My cellphone has no signal when I'm at my parent's place.

That's 2004 for ya.

Craig -

...and what did herself think of this bedroom activity. I always knew there was a geek hidden in yer big lovable self.

Alan -

I was eating food from a tube as I watched...

Brad Pineau -

Damn.. I wanted to watch that.... guess I missed it. =(

Lou Quillio -

Brad, I'd look for a backdoor, a commercial news site that's mirrored the NASA video and devoted sufficient resources to serving it. Can't hit for nothin' right now, but I think or might offer something. Sadly I'm without broadband at the moment, so it's an utter waste for me to follow any red-hot multimedia links.

Must fix my connection soon. Dial-up is so Flintstones.

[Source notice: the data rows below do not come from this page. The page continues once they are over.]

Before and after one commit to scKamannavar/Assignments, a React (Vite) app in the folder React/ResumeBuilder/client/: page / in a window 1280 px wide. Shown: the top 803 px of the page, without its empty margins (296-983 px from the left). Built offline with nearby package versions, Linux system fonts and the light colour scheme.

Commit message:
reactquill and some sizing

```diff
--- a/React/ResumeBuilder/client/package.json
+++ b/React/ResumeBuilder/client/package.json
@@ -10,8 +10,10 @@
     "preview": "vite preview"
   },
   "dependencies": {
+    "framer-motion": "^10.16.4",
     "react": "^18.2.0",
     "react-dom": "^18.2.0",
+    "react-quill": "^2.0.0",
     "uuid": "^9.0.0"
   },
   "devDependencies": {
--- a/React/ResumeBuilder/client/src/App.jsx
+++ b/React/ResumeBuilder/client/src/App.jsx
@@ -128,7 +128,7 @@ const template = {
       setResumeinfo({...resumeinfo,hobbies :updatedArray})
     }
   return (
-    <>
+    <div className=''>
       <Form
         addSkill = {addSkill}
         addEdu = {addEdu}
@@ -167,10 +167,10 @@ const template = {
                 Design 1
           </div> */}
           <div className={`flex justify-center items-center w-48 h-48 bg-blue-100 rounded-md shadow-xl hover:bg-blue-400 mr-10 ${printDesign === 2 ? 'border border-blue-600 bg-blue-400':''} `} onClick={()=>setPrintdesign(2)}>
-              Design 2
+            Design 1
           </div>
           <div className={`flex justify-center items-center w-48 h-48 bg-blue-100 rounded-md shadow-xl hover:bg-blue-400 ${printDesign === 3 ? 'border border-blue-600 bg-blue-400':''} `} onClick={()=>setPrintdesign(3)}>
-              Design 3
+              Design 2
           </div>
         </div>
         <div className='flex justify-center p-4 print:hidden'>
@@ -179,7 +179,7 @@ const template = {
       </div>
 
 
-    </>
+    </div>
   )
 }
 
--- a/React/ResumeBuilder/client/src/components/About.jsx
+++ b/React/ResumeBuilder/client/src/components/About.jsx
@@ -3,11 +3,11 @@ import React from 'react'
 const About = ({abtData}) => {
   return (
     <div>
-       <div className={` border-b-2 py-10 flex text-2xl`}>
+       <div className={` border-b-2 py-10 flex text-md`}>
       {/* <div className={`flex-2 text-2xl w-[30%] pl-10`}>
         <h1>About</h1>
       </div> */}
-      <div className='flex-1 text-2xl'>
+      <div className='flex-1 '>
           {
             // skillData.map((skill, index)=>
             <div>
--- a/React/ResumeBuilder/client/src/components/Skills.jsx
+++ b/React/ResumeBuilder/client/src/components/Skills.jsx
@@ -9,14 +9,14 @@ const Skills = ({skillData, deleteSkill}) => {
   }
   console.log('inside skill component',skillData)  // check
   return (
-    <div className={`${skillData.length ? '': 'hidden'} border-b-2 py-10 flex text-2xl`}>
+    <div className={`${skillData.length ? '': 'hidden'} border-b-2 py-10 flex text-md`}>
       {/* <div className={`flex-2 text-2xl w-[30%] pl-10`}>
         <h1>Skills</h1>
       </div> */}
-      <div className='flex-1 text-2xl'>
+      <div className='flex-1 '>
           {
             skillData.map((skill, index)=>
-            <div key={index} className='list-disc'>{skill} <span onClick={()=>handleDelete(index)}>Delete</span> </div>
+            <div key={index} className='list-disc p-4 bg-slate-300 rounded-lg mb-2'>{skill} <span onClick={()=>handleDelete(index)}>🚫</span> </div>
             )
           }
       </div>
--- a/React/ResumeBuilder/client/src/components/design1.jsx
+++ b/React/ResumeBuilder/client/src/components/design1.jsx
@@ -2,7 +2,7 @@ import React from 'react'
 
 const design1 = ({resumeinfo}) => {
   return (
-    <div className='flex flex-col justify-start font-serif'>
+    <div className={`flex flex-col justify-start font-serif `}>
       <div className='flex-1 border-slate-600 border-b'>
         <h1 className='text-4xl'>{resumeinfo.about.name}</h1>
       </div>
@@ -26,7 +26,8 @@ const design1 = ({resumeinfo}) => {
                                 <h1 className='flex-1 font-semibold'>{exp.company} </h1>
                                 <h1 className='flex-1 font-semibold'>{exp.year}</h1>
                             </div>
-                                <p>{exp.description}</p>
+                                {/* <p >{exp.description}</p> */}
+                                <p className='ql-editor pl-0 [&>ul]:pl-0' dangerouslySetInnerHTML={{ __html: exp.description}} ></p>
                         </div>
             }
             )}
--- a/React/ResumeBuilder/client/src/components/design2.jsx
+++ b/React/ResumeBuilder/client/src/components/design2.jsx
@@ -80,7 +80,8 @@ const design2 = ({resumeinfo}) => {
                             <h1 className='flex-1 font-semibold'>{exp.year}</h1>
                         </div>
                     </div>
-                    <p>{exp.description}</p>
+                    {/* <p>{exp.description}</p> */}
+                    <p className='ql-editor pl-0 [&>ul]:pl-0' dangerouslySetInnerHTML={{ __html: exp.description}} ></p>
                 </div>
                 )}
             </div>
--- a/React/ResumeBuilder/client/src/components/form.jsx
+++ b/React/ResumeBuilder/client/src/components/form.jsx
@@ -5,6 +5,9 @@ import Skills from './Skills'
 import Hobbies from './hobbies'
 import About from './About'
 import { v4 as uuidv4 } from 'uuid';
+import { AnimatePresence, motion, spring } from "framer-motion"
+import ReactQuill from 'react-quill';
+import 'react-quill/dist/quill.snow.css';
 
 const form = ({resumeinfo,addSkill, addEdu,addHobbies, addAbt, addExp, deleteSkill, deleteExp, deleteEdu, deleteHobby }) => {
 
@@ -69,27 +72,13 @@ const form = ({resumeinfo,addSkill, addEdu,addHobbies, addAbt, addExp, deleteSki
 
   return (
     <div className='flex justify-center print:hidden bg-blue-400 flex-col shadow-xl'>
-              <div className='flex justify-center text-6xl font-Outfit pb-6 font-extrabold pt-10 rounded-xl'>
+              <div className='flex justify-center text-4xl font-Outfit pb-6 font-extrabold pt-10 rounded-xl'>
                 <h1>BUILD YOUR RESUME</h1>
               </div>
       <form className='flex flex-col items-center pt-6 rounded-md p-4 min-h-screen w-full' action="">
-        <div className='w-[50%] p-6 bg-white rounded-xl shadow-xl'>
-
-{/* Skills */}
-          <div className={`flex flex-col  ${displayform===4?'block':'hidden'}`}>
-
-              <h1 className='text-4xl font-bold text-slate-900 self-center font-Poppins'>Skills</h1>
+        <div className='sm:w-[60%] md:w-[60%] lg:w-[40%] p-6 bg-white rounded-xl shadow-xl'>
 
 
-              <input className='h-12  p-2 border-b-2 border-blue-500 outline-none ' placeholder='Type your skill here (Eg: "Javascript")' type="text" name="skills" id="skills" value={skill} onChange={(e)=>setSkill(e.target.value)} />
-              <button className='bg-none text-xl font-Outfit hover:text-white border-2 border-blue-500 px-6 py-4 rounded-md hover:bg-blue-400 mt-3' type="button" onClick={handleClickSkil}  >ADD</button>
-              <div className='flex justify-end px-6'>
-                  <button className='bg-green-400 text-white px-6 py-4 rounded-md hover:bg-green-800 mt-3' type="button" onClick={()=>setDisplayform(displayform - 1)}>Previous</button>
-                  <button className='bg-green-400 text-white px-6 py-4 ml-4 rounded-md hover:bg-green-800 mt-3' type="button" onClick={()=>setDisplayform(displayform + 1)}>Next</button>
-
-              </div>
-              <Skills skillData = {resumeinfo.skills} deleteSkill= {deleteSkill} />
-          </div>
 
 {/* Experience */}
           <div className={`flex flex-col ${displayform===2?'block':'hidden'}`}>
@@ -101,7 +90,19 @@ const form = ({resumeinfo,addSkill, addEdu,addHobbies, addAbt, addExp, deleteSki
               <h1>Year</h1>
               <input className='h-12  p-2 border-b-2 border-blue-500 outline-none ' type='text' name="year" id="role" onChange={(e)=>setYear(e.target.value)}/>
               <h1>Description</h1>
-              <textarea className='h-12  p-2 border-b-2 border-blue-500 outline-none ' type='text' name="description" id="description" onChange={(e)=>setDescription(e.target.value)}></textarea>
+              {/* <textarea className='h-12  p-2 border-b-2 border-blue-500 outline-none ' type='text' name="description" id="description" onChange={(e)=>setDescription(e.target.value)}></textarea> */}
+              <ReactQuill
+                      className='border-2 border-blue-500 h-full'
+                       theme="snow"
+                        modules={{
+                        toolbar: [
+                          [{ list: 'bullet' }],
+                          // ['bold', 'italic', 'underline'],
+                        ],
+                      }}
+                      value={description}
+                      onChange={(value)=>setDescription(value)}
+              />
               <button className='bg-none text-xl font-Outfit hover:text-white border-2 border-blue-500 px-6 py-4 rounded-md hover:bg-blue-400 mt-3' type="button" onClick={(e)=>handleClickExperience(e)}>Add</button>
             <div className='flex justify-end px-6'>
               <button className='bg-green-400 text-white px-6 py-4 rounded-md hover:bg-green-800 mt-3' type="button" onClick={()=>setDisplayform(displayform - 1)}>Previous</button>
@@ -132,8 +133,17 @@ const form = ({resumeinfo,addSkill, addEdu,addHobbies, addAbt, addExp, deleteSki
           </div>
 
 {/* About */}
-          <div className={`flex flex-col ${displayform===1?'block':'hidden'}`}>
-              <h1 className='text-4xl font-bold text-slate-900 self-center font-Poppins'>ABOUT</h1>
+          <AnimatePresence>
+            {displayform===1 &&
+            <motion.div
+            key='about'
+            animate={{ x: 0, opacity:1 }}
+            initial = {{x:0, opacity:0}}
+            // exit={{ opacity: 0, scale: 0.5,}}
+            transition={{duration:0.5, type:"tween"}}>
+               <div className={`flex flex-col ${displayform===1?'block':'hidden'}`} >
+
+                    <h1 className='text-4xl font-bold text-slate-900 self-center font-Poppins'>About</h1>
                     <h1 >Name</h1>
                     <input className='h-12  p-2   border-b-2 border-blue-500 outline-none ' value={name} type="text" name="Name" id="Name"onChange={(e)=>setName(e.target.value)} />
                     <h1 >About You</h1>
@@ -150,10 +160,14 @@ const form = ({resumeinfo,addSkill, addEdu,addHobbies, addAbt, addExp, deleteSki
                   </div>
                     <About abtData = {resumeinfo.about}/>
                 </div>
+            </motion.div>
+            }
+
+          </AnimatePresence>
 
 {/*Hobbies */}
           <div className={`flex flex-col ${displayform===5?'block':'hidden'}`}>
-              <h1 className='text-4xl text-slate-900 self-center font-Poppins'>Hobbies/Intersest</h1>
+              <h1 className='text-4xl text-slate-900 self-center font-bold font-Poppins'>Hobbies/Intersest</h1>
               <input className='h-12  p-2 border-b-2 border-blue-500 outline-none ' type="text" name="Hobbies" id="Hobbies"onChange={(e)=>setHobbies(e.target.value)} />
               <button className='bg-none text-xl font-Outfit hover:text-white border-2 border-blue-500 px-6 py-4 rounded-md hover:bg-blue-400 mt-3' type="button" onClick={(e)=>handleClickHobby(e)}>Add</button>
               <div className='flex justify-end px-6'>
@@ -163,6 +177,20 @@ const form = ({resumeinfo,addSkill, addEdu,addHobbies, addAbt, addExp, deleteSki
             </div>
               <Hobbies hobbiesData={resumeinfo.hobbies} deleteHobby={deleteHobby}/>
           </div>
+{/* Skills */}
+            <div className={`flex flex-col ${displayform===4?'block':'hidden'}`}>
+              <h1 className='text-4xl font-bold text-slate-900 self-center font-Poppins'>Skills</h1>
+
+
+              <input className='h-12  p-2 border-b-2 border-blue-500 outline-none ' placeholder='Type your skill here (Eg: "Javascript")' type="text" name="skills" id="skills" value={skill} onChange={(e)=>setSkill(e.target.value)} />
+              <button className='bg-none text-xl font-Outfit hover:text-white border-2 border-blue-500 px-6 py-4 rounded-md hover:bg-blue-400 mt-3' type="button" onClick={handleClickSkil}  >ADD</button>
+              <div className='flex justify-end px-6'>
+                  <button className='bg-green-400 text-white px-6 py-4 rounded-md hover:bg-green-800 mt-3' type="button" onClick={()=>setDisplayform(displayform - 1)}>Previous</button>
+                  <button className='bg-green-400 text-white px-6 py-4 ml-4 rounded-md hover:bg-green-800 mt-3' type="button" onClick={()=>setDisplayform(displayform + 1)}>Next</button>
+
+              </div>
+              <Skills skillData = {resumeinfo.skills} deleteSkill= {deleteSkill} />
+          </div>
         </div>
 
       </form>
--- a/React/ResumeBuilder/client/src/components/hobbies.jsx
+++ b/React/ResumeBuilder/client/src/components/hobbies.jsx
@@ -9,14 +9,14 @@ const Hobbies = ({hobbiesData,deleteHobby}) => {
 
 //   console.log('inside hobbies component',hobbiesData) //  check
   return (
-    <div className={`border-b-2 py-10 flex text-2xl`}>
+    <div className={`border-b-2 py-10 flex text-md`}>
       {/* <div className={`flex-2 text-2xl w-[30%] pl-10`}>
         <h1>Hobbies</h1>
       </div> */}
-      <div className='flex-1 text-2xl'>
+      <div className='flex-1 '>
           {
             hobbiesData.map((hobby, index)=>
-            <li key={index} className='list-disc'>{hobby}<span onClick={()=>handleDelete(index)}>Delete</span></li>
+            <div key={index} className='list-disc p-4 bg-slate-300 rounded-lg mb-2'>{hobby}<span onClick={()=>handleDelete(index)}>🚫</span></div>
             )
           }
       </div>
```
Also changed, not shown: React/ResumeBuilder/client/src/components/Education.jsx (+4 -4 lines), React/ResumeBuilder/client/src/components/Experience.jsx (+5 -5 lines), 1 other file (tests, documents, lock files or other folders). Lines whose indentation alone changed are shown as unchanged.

Recently saw a Rick Steves travel program on PBS, about visiting eastern Turkey. He liked the place (that's his job) and extolled the travel values to be had. He pointed out that most Western travelers should head straight for the best hotel available since it'll be cheap anyhow, but warned that breakfast is likely to be served with a Tang-like drink in place of juice.

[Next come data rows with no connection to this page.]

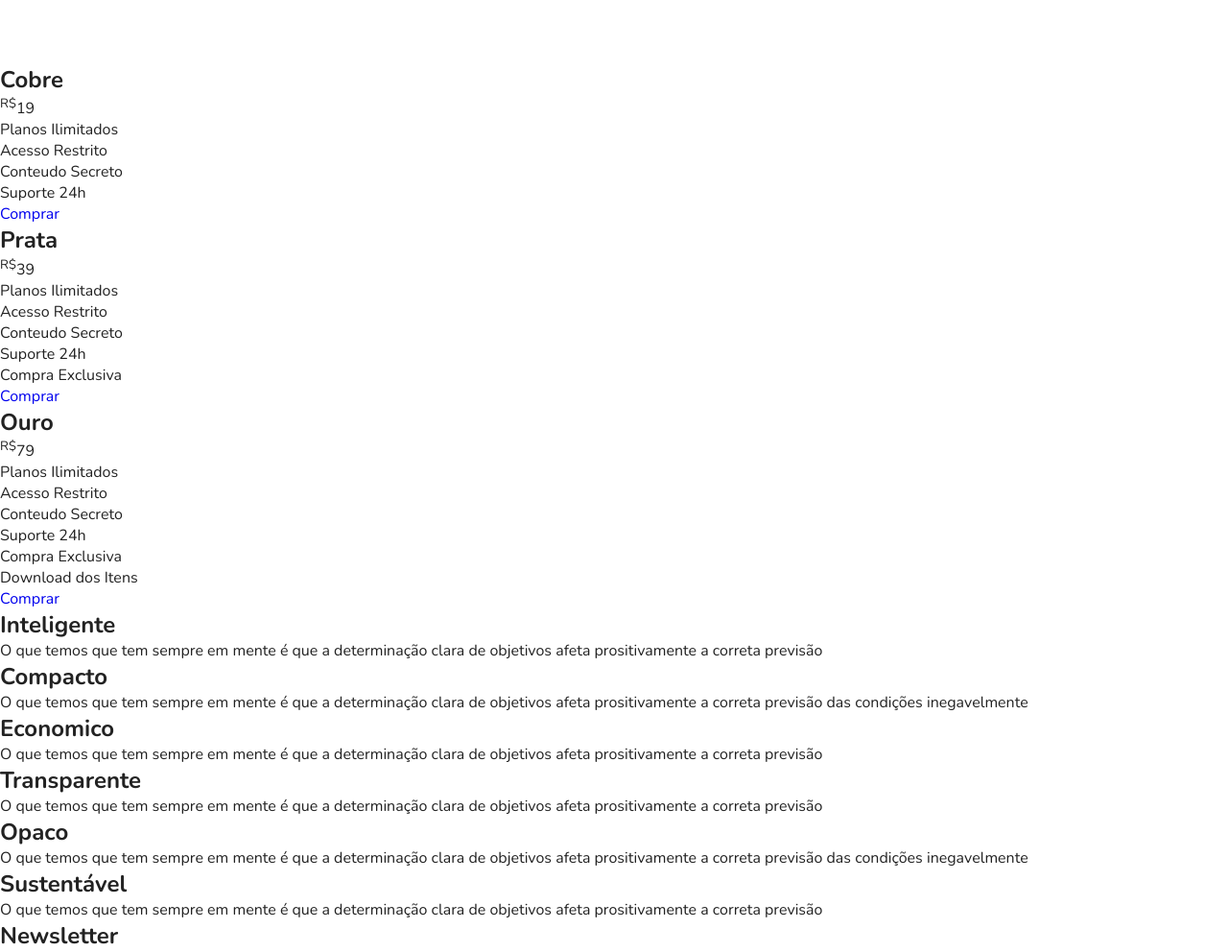
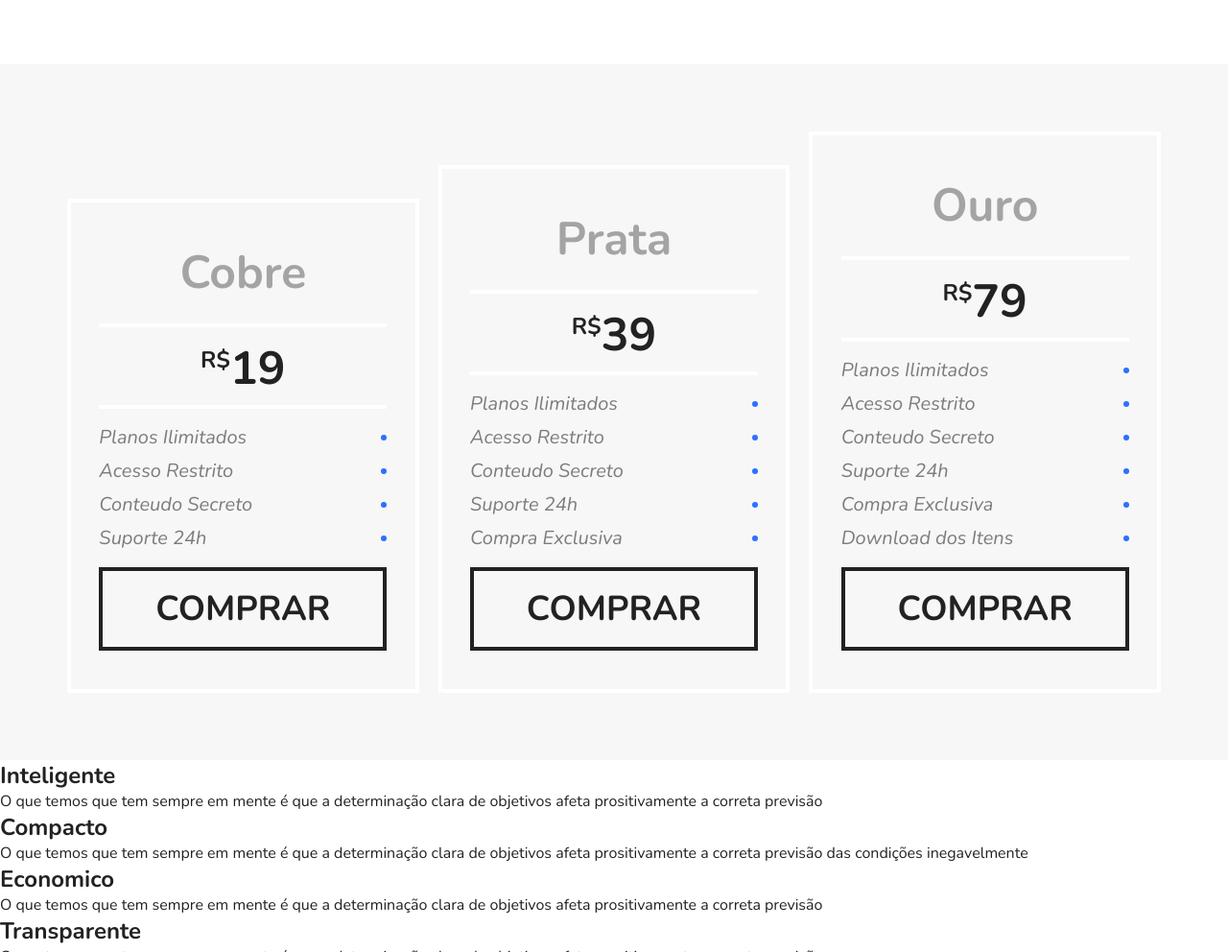
Before and after one commit to Guilherme-Turri/FlexBlog-Projeto, a plain HTML site: page index.html in a window 1280 px wide. Shown: the part 1754-2746 px from the top of the page at 96% size. Drawn offline with nearby package versions, Linux system fonts and the light colour scheme; a script that the page names is missing.

Commit message:
estilizado preco

```diff
--- a/main.css
+++ b/main.css
@@ -171,3 +171,94 @@ img {
 .blue {
   border-top: 8px solid #66d9eb;
 }
+
+/*Preco*/
+
+.preco {
+  background: #f7f7f7;
+  padding: 60px;
+  display: flex;
+  flex-wrap: wrap;
+  align-items: flex-end;
+}
+
+.preco-item {
+  flex: 1 1 260px;
+  border: 4px solid white;
+  padding: 20px;
+  margin: 10px;
+}
+
+.preco-item h2 {
+  font-size: 3em;
+  color: #a4a4a4;
+  text-align: center;
+  margin-top: 20px;
+}
+
+.preco-item span {
+  max-width: 300px;
+  margin: 20px auto;
+  display: block;
+  font-size: 3em;
+  text-align: center;
+  font-weight: bold;
+  padding: 10px 0 5px 0;
+  border-top: 4px solid white;
+  border-bottom: 4px solid white;
+}
+
+.preco-item sup {
+  font-size: 1.5rem;
+}
+
+.preco-item ul {
+  max-width: 300px;
+  margin: 20px auto;
+  font-size: 1.25em;
+  line-height: 1;
+  font-style: italic;
+  color: #7c7c7c;
+}
+
+.preco-item li {
+  display: flex;
+  justify-content: space-between;
+  align-items: center;
+  margin-bottom: 15px;
+}
+.preco-item li::after {
+  content: "";
+  display: block;
+  width: 6px;
+  height: 6px;
+  background: #2c70ff;
+  border-radius: 50%;
+}
+
+.preco-item a {
+  max-width: 300px;
+  display: block;
+  margin: 20px auto;
+  border: 4px solid;
+  color: #222222;
+  text-transform: uppercase;
+  font-size: 2.25em;
+  font-weight: bold;
+  padding: 15px 0;
+  text-align: center;
+}
+
+@media (max-width: 800px) {
+  .preco {
+    padding-left: 10px;
+    padding-right: 10px;
+  }
+
+  .preco .preco-item:nth-child(3) {
+    order: -2;
+  }
+  .preco .preco-item:nth-child(2) {
+    order: -1;
+  }
+}
```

That made me think of the early 1970s, when 1960s space-race overspill still preserved NASA's cool. Once in a while I could persuade my Mom to buy Tang. Seems so silly now, a latter-day perpetuation of 1950s attitudes that canned vegetables (for instance) were superior to fresh because they were more modern — or could do double-duty in the bomb shelter. Today many folks who rarely open a canned product still think they need an electric can-opener on the counter — because it's part of the 1950s-derived de rigeur household equipment list.

Then again, an uncle whom I've lost touch with returned from a bow-hunting trip to Alaska in about 1974 with a report that Alaskan natives had made a morning drink of Hot Tang: a warm and portable source of Vitamin C. Funny thing is that, when served hot, Tang is very tart.

These space travel products enter society from an odd vector and, it seems, retain an elliptical quality even after they do.


Dave S. -

It's funny, I had similar thoughts on the issue. Quite a time to live in, this age of information.

Steven Perry -

If we're so futuristic how come the Mars photos are black and white!? Maybe colour hasn't been invented there yet.

(Or there's some kind of scientific excuse based on the atmosphere of the planet?)

nathan -

Those black and white photos are just from the navigation cams... the rover's eyes used to land, orient itself, and explore. Full color photos with 14x the resolotion should be available tonight.

The limiting factors when sending images back to earth are the power required to send radio signals over 300 million kilometers and the limited opportunities when either the earth or a mars orbitor is in view. The rover is solar powered with batteries to get it through the night, so power is quite limited. On top of that it also takes considerable time just for the radio wave to reach us, but this just affects interactivity and not downloading of data.

Still pretty high for a ping time and really highlights how the instant worldwide communication we take for granted now really can't extend much further than our own planet unless we find a way to communicate that is faster than the speed of light.

Toby Rockwell -

Rover Spirit is wheeling around.
And JPL played Baha Men's "Who Let the Dogs Out" to cap the moment. I am starting to appreciate what the Canadian weather does to refine musical tastes. So what would be some musical choices for this occasion?